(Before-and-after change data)
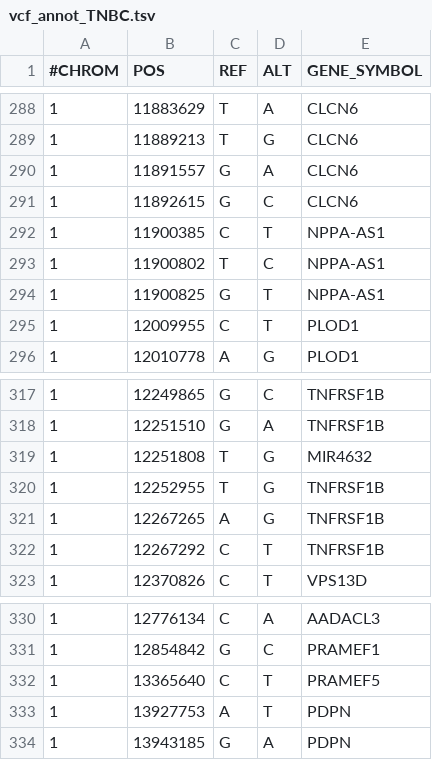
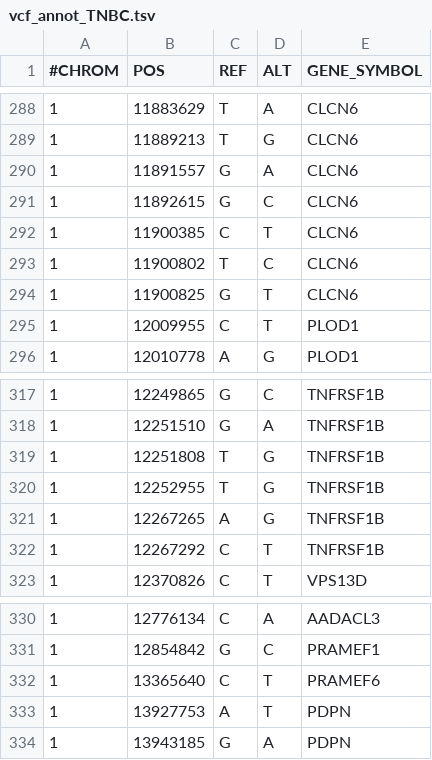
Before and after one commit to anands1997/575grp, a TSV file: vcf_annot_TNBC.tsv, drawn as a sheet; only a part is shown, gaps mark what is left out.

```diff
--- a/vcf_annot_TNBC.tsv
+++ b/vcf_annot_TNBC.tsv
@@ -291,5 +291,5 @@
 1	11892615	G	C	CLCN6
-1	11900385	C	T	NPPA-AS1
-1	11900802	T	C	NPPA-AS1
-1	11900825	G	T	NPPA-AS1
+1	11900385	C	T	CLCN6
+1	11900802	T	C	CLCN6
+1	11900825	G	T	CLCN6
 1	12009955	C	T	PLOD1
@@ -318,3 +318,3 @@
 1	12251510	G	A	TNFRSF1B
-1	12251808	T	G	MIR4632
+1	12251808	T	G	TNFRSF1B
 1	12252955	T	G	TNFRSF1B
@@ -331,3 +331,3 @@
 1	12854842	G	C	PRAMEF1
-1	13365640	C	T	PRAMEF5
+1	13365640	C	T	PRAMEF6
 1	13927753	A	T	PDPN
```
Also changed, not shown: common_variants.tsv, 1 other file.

§ **TASK ITEM**: All of the data is to be reproduced exactly, with the pictures left out.

§ **EXERCISE OUTPUT**:
Before and after one commit to anands1997/575grp, a TSV file: vcf_annot_TNBC.tsv, drawn as a sheet; only a part is shown, gaps mark what is left out.

```diff
--- a/vcf_annot_TNBC.tsv
+++ b/vcf_annot_TNBC.tsv
@@ -291,5 +291,5 @@
 1	11892615	G	C	CLCN6
-1	11900385	C	T	NPPA-AS1
-1	11900802	T	C	NPPA-AS1
-1	11900825	G	T	NPPA-AS1
+1	11900385	C	T	CLCN6
+1	11900802	T	C	CLCN6
+1	11900825	G	T	CLCN6
 1	12009955	C	T	PLOD1
@@ -318,3 +318,3 @@
 1	12251510	G	A	TNFRSF1B
-1	12251808	T	G	MIR4632
+1	12251808	T	G	TNFRSF1B
 1	12252955	T	G	TNFRSF1B
@@ -331,3 +331,3 @@
 1	12854842	G	C	PRAMEF1
-1	13365640	C	T	PRAMEF5
+1	13365640	C	T	PRAMEF6
 1	13927753	A	T	PDPN
```
Also changed, not shown: common_variants.tsv, 1 other file.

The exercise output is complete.